Prepared by: Roman Karpecki
Main ingredient: Stinging Nettle (Urtica Dioica)
Stinging Nettle (Urtica Dioica):
People often curse the plant for its stinging pain that it caused by the fine hairs at the base side of the nettle leaves. These hairs contain number of chemicals such as serotonin, acetylcholine, histamine. Some of these chemicals can be very irritating.
However, the plant is actually an extremely beneficial perennial that treats or can relieve a lot of health discomforts, ailments. The plant due to its antioxidant, antimicrobial, anti-ulcer, diuretic, kidney trophorestorative, astringent, hemostatic, nutritive properties benefits building blood,kidneys, weak hair/teeth/bones, urinary tract infections, arthritis, eczema. It stabilizes blood sugar, eliminates chronic headaches, lessen allergic and menopausal problems and many others.
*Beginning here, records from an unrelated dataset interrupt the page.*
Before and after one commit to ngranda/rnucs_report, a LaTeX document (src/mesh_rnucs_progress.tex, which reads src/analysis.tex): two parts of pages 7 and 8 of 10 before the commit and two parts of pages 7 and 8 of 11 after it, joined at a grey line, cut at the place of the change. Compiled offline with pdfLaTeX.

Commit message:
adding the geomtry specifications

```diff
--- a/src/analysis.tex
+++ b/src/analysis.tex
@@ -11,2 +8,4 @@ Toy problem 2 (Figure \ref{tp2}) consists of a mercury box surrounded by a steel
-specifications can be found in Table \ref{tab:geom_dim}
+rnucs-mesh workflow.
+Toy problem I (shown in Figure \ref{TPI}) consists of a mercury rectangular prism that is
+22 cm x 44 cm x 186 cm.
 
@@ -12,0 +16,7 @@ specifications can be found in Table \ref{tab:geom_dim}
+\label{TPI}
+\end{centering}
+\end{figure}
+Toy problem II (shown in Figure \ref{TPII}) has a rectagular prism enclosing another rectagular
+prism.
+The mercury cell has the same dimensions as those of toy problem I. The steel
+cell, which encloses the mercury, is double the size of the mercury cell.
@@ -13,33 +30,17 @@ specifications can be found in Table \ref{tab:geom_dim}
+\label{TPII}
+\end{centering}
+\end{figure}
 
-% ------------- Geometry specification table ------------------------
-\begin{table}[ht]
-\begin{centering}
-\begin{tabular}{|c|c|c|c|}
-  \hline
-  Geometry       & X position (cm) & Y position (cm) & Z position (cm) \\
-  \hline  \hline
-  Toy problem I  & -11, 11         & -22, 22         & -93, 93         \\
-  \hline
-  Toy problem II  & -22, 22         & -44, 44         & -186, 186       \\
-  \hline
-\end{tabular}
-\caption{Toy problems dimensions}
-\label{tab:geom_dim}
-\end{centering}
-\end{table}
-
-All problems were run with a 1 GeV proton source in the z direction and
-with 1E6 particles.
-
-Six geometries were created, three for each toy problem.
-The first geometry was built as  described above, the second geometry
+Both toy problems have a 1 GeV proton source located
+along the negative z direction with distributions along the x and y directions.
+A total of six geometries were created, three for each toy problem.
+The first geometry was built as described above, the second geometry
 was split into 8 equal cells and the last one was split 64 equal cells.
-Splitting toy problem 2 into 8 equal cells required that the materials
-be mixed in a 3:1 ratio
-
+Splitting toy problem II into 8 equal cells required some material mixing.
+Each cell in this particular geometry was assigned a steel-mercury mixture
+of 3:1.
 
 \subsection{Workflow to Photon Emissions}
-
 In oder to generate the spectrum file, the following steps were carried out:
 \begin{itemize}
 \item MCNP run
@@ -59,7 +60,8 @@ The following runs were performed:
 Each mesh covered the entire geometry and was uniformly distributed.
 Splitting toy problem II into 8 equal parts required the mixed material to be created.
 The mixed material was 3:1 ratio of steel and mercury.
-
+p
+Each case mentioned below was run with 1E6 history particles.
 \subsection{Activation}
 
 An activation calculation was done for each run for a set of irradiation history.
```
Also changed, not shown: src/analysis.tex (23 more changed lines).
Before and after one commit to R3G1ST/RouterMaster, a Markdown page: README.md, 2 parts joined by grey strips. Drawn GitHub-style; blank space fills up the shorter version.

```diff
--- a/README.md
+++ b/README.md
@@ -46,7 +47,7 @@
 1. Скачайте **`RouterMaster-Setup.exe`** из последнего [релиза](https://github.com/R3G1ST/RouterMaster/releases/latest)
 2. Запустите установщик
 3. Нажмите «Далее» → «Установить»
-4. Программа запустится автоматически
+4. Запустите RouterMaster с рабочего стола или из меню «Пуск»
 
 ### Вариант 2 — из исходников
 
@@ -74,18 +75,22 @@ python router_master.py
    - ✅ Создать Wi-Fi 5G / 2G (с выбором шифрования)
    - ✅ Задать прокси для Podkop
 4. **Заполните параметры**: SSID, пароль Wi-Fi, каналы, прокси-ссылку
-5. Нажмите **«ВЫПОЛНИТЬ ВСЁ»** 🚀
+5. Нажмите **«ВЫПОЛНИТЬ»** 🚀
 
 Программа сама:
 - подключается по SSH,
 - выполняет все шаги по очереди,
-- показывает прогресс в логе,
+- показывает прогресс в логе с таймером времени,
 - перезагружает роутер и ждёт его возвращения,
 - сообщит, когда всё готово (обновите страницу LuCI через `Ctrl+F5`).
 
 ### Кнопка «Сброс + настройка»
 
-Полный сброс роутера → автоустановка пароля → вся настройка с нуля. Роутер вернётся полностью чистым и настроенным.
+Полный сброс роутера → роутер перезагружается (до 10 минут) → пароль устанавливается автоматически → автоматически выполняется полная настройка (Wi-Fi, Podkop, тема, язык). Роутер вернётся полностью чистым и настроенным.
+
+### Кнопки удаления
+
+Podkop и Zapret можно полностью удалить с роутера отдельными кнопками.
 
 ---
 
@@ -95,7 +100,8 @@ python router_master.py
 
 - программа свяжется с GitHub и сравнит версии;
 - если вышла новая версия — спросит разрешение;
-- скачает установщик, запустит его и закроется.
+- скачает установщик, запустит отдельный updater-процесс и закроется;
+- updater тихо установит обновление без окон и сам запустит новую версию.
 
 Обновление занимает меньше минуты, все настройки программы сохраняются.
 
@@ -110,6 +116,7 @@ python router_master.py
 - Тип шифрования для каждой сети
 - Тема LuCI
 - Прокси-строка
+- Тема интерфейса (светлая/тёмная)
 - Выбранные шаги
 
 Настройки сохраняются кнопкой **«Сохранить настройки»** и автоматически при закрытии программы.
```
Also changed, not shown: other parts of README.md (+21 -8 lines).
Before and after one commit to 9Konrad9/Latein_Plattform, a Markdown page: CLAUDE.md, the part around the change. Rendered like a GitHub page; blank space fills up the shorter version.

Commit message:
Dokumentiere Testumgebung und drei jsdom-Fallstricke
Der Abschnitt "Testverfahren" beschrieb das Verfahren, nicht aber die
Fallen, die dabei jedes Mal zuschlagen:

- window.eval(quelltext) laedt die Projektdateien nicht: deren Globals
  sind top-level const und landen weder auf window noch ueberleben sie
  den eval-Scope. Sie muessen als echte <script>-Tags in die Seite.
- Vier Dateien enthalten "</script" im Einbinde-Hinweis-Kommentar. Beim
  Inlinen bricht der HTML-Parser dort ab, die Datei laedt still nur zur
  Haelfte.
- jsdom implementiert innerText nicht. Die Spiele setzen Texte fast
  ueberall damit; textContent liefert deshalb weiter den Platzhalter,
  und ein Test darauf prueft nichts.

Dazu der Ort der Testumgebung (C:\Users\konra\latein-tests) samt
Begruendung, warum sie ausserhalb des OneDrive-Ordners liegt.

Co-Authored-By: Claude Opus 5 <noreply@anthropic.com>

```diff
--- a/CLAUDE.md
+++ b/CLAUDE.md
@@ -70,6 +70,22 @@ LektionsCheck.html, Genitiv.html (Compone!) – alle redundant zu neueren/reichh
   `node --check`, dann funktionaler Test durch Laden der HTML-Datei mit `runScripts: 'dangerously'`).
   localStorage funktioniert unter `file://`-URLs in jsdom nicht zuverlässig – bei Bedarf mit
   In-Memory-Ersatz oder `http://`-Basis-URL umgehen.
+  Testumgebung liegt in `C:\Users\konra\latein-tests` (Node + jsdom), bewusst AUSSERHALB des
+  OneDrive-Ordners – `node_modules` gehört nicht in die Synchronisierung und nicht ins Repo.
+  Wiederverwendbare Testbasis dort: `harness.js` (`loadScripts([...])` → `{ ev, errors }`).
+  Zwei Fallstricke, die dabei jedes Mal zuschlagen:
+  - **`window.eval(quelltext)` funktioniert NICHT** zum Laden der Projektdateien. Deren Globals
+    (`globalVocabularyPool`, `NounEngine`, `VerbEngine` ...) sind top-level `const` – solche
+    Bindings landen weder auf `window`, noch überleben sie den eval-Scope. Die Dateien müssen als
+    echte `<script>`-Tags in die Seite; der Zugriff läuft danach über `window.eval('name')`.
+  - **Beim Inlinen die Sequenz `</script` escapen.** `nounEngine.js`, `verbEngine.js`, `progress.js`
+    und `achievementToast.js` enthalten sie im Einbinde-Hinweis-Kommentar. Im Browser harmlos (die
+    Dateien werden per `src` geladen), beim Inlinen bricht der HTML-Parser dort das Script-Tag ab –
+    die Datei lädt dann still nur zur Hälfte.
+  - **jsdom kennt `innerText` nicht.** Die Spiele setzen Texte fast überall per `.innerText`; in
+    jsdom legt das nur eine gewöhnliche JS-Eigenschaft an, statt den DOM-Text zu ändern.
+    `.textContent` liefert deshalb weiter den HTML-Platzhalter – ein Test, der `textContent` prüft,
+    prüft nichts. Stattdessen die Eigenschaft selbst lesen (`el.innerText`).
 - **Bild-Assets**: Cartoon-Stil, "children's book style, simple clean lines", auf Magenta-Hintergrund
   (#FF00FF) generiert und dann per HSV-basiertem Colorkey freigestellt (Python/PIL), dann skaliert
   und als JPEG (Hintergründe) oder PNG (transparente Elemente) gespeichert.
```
Caution: It is recommended to test first if you are not allergic to the nettle. The recommendation applies to all herbs when starting using for the first time.
Recipe: the recipe is actually my wife´s one. Since I got married I have learned a lot about healthy life style from her. We cook using home-made ingredients/products especially prepared from our garden harvest such as vegetables, fruit and lot of herbs of course. Our neighbours or my wife´s parents, who have a farm, support us with eggs, meat or cheese. We really appreciate we can take advantage of nature gifts and what´s more important we add nutritive values to our childrens´ and our organisms that do not contain chemicals that people consume from the products they buy in supermarkets.
The recipe of De Luxe Soup of Nettle
Yield: 4 servings
1,5 handful of nettle
1 onion; finely chopped
1 small celery
a pinch of chilli powder and pepper*
½ teaspoon salt
*you may add chilli or pepper only or no spices at all depending on your taste
First, peel root vegetables and potatoes (fig.1).
Boil the vegetables.
Boiled vegetables will be used to thicken the soup.
Don´t pour out the vegetable bouillon.
Wash the nettles and let the water drain away (fig.2).
Chop onion finely (fig.3).
1. Drizzle 2 tablespoons of oil in a pot over a low heat (fig.4).
2. Fry the chopped onion gently using high-quality oil or until softens and golden browns.
Add the washed nettles and stew into the pot and stew for about 1 minute. Add spices (chilli/pepper or ground ivy) when stirring (fig.5).
Add water and stew for about 5 min (fig.6).
Liquidize it with an immersion/stick blender. Stir the nettle mixture (fig.7).
Add boiled vegetables, vegetables bouillon (the amount depends on the thickness of the soup you demand) and liquidize all the ingredients with the immersion/stick blender again. Warm again. After a while the soup changes the colour and allows the tastes to combine. Flavour with spices and salt if not spicy enough (fig.8).
Enjoy your meal! It really tastes great. During the festivals we hold the visitors really appreciate the taste of the soup including the beneficial natural substances for the health..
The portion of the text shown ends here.